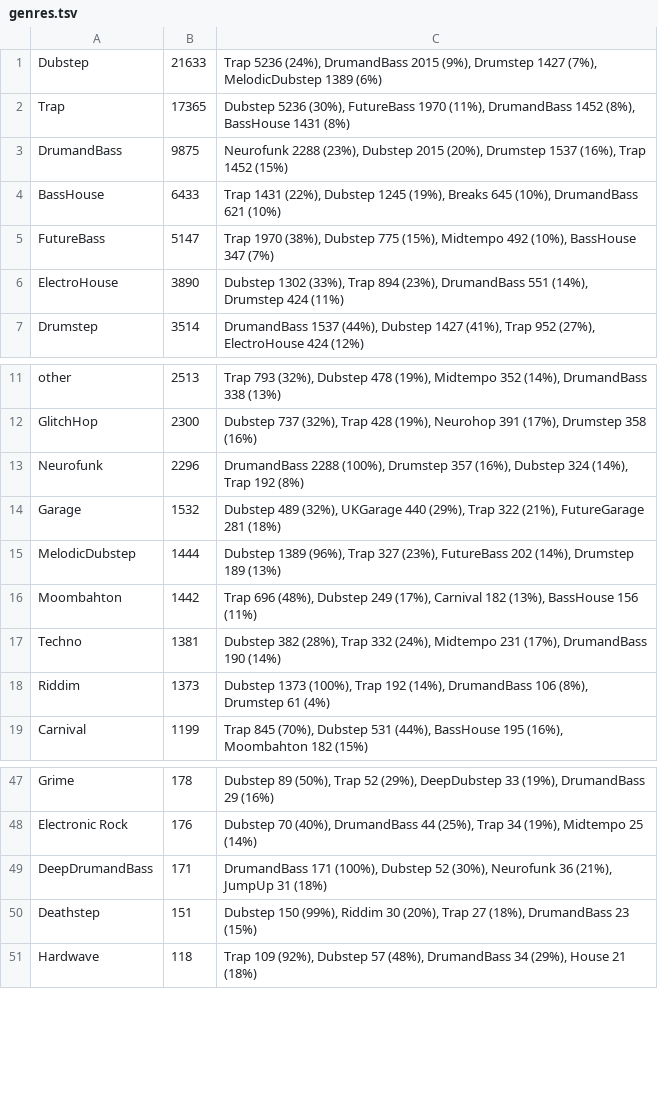
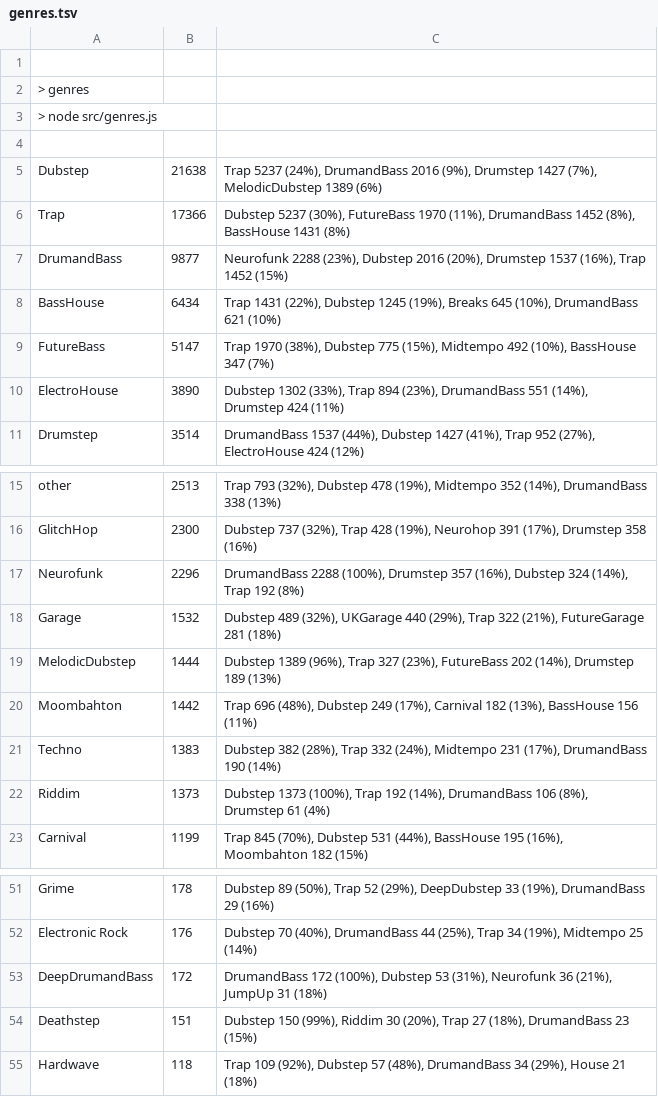
Before and after one commit to cany748/bassland-archive, a TSV file: data/genres.tsv, drawn as a sheet; only a part is shown, gaps mark what is left out.

```diff
--- a/data/genres.tsv
+++ b/data/genres.tsv
@@ -1,5 +1,9 @@
-Dubstep	21633	Trap 5236 (24%), DrumandBass 2015 (9%), Drumstep 1427 (7%), MelodicDubstep 1389 (6%)
-Trap	17365	Dubstep 5236 (30%), FutureBass 1970 (11%), DrumandBass 1452 (8%), BassHouse 1431 (8%)
-DrumandBass	9875	Neurofunk 2288 (23%), Dubstep 2015 (20%), Drumstep 1537 (16%), Trap 1452 (15%)
-BassHouse	6433	Trap 1431 (22%), Dubstep 1245 (19%), Breaks 645 (10%), DrumandBass 621 (10%)
+
+> genres
+> node src/genres.js
+
+Dubstep	21638	Trap 5237 (24%), DrumandBass 2016 (9%), Drumstep 1427 (7%), MelodicDubstep 1389 (6%)
+Trap	17366	Dubstep 5237 (30%), FutureBass 1970 (11%), DrumandBass 1452 (8%), BassHouse 1431 (8%)
+DrumandBass	9877	Neurofunk 2288 (23%), Dubstep 2016 (20%), Drumstep 1537 (16%), Trap 1452 (15%)
+BassHouse	6434	Trap 1431 (22%), Dubstep 1245 (19%), Breaks 645 (10%), DrumandBass 621 (10%)
 FutureBass	5147	Trap 1970 (38%), Dubstep 775 (15%), Midtempo 492 (10%), BassHouse 347 (7%)
@@ -16,3 +20,3 @@ MelodicDubstep	1444	Dubstep 1389 (96%), Trap 327 (23%), FutureBass 202 (14%), Dr
 Moombahton	1442	Trap 696 (48%), Dubstep 249 (17%), Carnival 182 (13%), BassHouse 156 (11%)
-Techno	1381	Dubstep 382 (28%), Trap 332 (24%), Midtempo 231 (17%), DrumandBass 190 (14%)
+Techno	1383	Dubstep 382 (28%), Trap 332 (24%), Midtempo 231 (17%), DrumandBass 190 (14%)
 Riddim	1373	Dubstep 1373 (100%), Trap 192 (14%), DrumandBass 106 (8%), Drumstep 61 (4%)
@@ -48,3 +52,3 @@ Grime	178	Dubstep 89 (50%), Trap 52 (29%), DeepDubstep 33 (19%), DrumandBass 29
 Electronic Rock	176	Dubstep 70 (40%), DrumandBass 44 (25%), Trap 34 (19%), Midtempo 25 (14%)
-DeepDrumandBass	171	DrumandBass 171 (100%), Dubstep 52 (30%), Neurofunk 36 (21%), JumpUp 31 (18%)
+DeepDrumandBass	172	DrumandBass 172 (100%), Dubstep 53 (31%), Neurofunk 36 (21%), JumpUp 31 (18%)
 Deathstep	151	Dubstep 150 (99%), Riddim 30 (20%), Trap 27 (18%), DrumandBass 23 (15%)
```
Also changed, not shown: 6 other files.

WORK REQUIRED: All of the data above should be printed again exactly, though none of the pictures belong in the copy.

OUTPUT FOR THIS TASK:
Before and after one commit to cany748/bassland-archive, a TSV file: data/genres.tsv, drawn as a sheet; only a part is shown, gaps mark what is left out.

```diff
--- a/data/genres.tsv
+++ b/data/genres.tsv
@@ -1,5 +1,9 @@
-Dubstep	21633	Trap 5236 (24%), DrumandBass 2015 (9%), Drumstep 1427 (7%), MelodicDubstep 1389 (6%)
-Trap	17365	Dubstep 5236 (30%), FutureBass 1970 (11%), DrumandBass 1452 (8%), BassHouse 1431 (8%)
-DrumandBass	9875	Neurofunk 2288 (23%), Dubstep 2015 (20%), Drumstep 1537 (16%), Trap 1452 (15%)
-BassHouse	6433	Trap 1431 (22%), Dubstep 1245 (19%), Breaks 645 (10%), DrumandBass 621 (10%)
+
+> genres
+> node src/genres.js
+
+Dubstep	21638	Trap 5237 (24%), DrumandBass 2016 (9%), Drumstep 1427 (7%), MelodicDubstep 1389 (6%)
+Trap	17366	Dubstep 5237 (30%), FutureBass 1970 (11%), DrumandBass 1452 (8%), BassHouse 1431 (8%)
+DrumandBass	9877	Neurofunk 2288 (23%), Dubstep 2016 (20%), Drumstep 1537 (16%), Trap 1452 (15%)
+BassHouse	6434	Trap 1431 (22%), Dubstep 1245 (19%), Breaks 645 (10%), DrumandBass 621 (10%)
 FutureBass	5147	Trap 1970 (38%), Dubstep 775 (15%), Midtempo 492 (10%), BassHouse 347 (7%)
@@ -16,3 +20,3 @@ MelodicDubstep	1444	Dubstep 1389 (96%), Trap 327 (23%), FutureBass 202 (14%), Dr
 Moombahton	1442	Trap 696 (48%), Dubstep 249 (17%), Carnival 182 (13%), BassHouse 156 (11%)
-Techno	1381	Dubstep 382 (28%), Trap 332 (24%), Midtempo 231 (17%), DrumandBass 190 (14%)
+Techno	1383	Dubstep 382 (28%), Trap 332 (24%), Midtempo 231 (17%), DrumandBass 190 (14%)
 Riddim	1373	Dubstep 1373 (100%), Trap 192 (14%), DrumandBass 106 (8%), Drumstep 61 (4%)
@@ -48,3 +52,3 @@ Grime	178	Dubstep 89 (50%), Trap 52 (29%), DeepDubstep 33 (19%), DrumandBass 29
 Electronic Rock	176	Dubstep 70 (40%), DrumandBass 44 (25%), Trap 34 (19%), Midtempo 25 (14%)
-DeepDrumandBass	171	DrumandBass 171 (100%), Dubstep 52 (30%), Neurofunk 36 (21%), JumpUp 31 (18%)
+DeepDrumandBass	172	DrumandBass 172 (100%), Dubstep 53 (31%), Neurofunk 36 (21%), JumpUp 31 (18%)
 Deathstep	151	Dubstep 150 (99%), Riddim 30 (20%), Trap 27 (18%), DrumandBass 23 (15%)
```
Also changed, not shown: 6 other files.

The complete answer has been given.